02 December 2020 ... min. read Listen
Manuela Haberkorn: “What you see on one screen, I see on two.”

Don’t be shy. Ask me anything.

It’s important to include everyone, with all their rough edges. Every person is unique.

I’ve been working at ING in Nürnberg since 2007. Customers call with their questions and problems and I try to help them as best I can. I handle questions about basic products like savings and current accounts.

What I really like about my job is dealing with so many different types of personalities on the phone. When a customer wants to share an opinion, a complaint or experience I let them do all the talking first. I want to give them the feeling that someone really listens.

I’m completely blind in one eye and have 10% residual vision in the other eye. I can see the outlines of things, so I’ll know whether a person is in front of me or not. Close enough, I can recognise specific people.

I’ve been visually impaired since birth.

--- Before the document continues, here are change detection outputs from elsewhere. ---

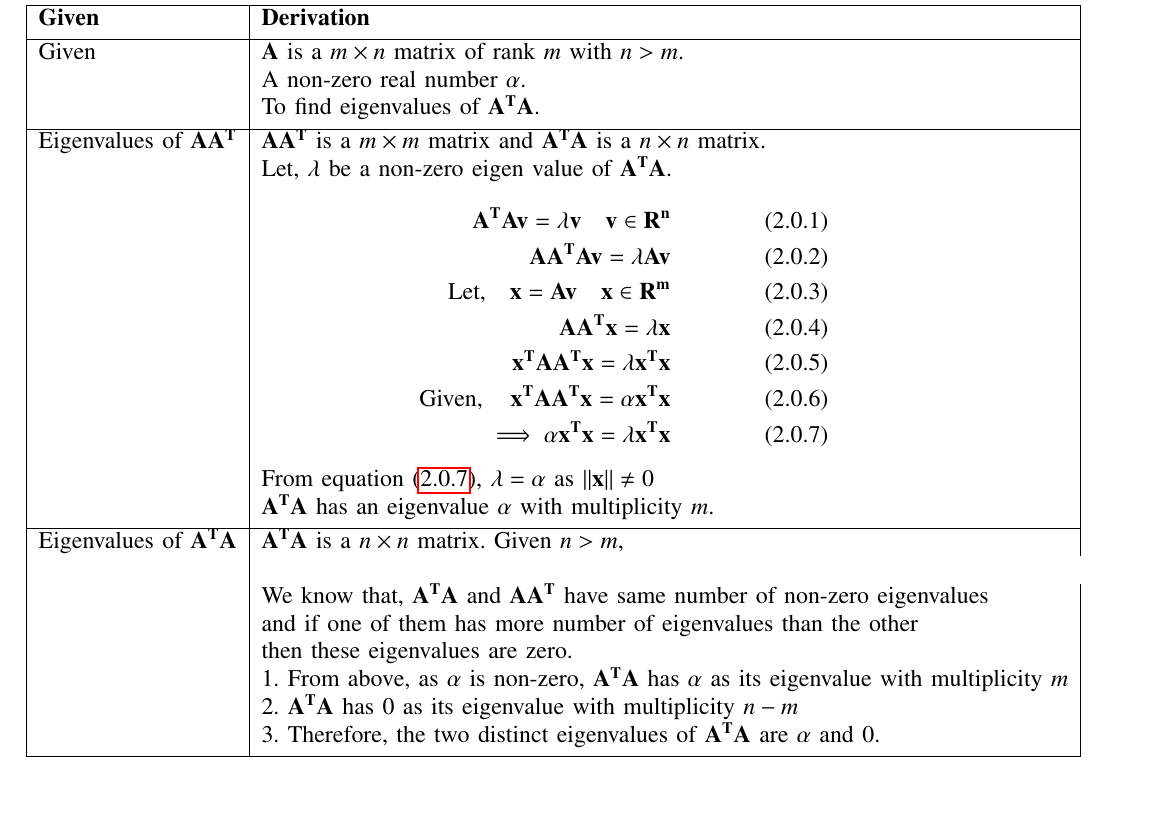
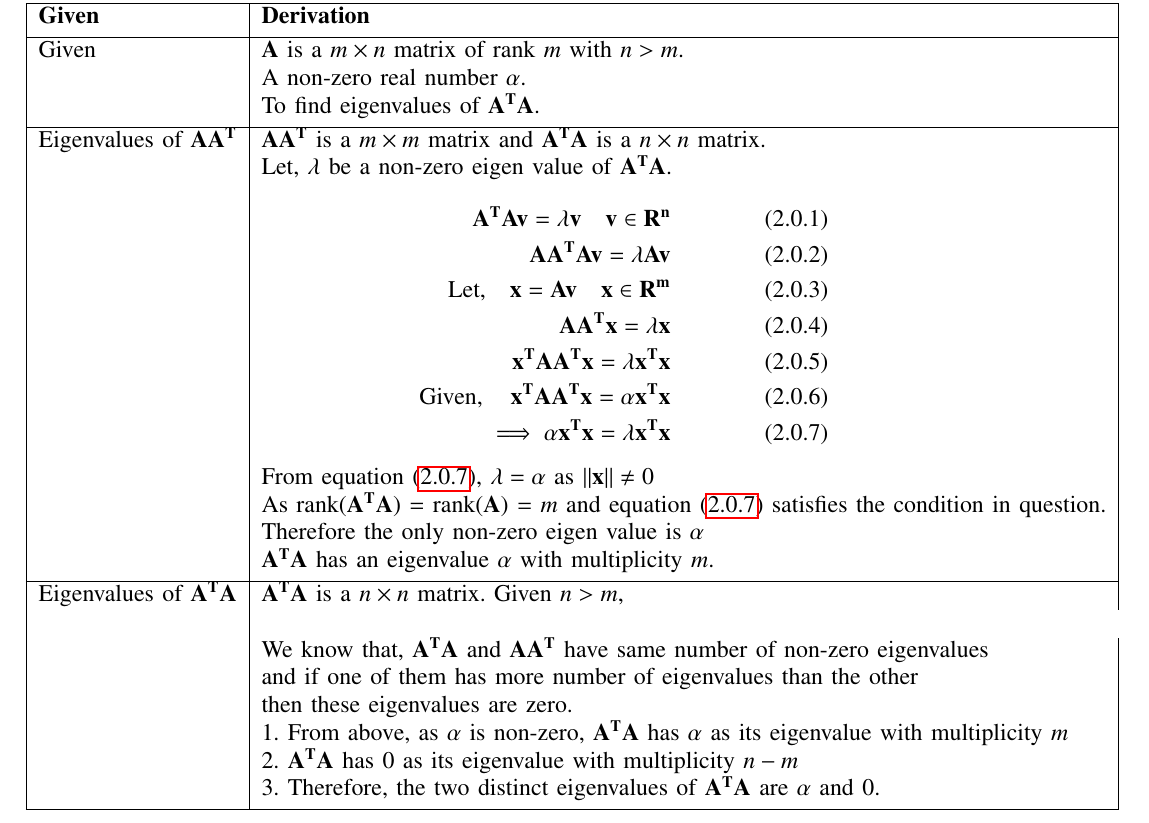
Before and after one commit to harshachinta/EE5609-Matrix-Theory, a LaTeX problem sheet (Assignments/Assignment19/assignment19.tex): part of page 2 of 2, cut so that both start at the same text, the shorter picture padded with empty space. Compiled offline with pdfLaTeX.

Commit message:
Update assignment19.tex

```diff
--- a/Assignments/Assignment19/assignment19.tex
+++ b/Assignments/Assignment19/assignment19.tex
@@ -194,6 +194,8 @@ Refer Table \ref{table:1}.
     \implies \alpha\vec{x^Tx} = \lambda \vec{x^Tx} \label{eq:eq18}
 \end{align}} \\
 & From equation \eqref{eq:eq18}, $\lambda = \alpha$ as $\norm{\vec{x}} \not = 0$\\
+& As rank($\vec{A^TA}$) = rank($\vec{A}$) = $m$ and equation \eqref{eq:eq18} satisfies the condition in question.\\
+&Therefore the only non-zero eigen value is $\alpha$\\
 & $\vec{A^TA}$ has an eigenvalue $\alpha$ with multiplicity $m$.
 \\ [0.5ex]
 \hline
```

I had kind of a rough start in my life. When I was three, I was placed with a foster family that had five children. It was wonderful growing up with them.   

The magnifying mouse

In the past, visually impaired people like myself needed expensive, specialised magnification software to work on a computer. Since Windows 7, the magnification software is automatically integrated into the software. There are no licenses anymore.

With my mouse I select what I want to read, and then it’s magnified on my screen. What you see on one screen, I see on two. If I need more time to figure things out, I’ll put the customer on hold. Customers don’t even notice that I have any impairment.

Despite corona, I still come to work each day. I need around 20 minutes to get to the office in Südwestpark, Nürnberg. I use public transportation – first the tram, then the subway and bus. I like to be at work by 6:30 each morning because there are fewer people on the go, so fewer obstacles. That makes it easier for me to navigate my way around with my white cane. 

Social distancing is possible for me to do. In a public setting, I’ll request out loud, if necessary, that people keep their distance from me. In situations where I need other people’s help, for example to cross the street or to get down a flight of stairs, I’ll ask them to pull out the Thera-Band [a stretchable exercise band] that’s wrapped around my arm. The band is around 1.5 meters long, so it creates sufficient distance between me and the other person.  

A helping hand

There are employees at our office whose job is to support disabled employees like myself, and I really appreciate that. Anja Fischer is the representative for employees with disabilities in Nürnberg. It’s very helpful to be able to contact Anja about certain practical things or aids that can help me work more efficiently.

For example, all the computers here were to be replaced and every employee was supposed to get a new laptop. I mentioned to Anja that a laptop would be difficult for me to use because I really need the two large screens. Anja took care of it. Or, sometimes there are important forms that get sent to you by email from the HR department and you have to respond by a certain deadline. Anja will make me extra aware of that, in case I overlook it.

I’m so happy to work at ING. It’s really fantastic here. Being able to help customers with their specific issues is what drives me most.   

I always tell people: don’t be shy when talking with people who have a disability, whether it’s the visually impaired or people in a wheelchair. Just ask any question. If I don’t want to answer a question, I’ll say so. I determine that. It’s important to include everyone, with all their rough edges. Every person is unique.

Leaving no one behind: accessibility at ING

Making our products and services accessible to all clients, and supporting employees with disabilities, is part of our purpose: empowering people to stay a step ahead in life and business. And we want to leave no one behind. That’s why on 3 December, ING joins the global movement to celebrate the UN International Day of Persons with Disabilities. Activities in ING-countries include a digital ‘job-dating’ in The Netherlands, an intercompany pub-quiz with employee networks and a global round table session on an accessible ING for all. In Germany and Romania, the ING offices will light up in purple to raise awareness for the cause.

ING’s Global Accessibility team advises on the accessibility of product and services we offer clients globally. Several innovations are specifically aimed at making banking more accessible for people with a visual disability. ING’s mobile app has speech software, the ‘accessible card’, a Dutch debit card with a notch on the side, is easy to recognise right away in your wallet, while ING in Poland offers services in sign language. For more backgrounds and examples, check the accessibility page on ing.com.

Manuela’s story is an example of how ING supports employees with a disability to succeed at ING. People with a visual disability can request assistive software, for the use of braille, screen readers and zoom functions. Other examples of support include specific screens, keyboards/mouse, chairs or standing desks needed to perform your job.

Your whole self is welcome here

This article is part of a series in which ING colleagues tell their personal stories. At ING we celebrate inclusion and value a diverse workforce, as we know people are most motivated when they are free to be their whole selves.

Back to top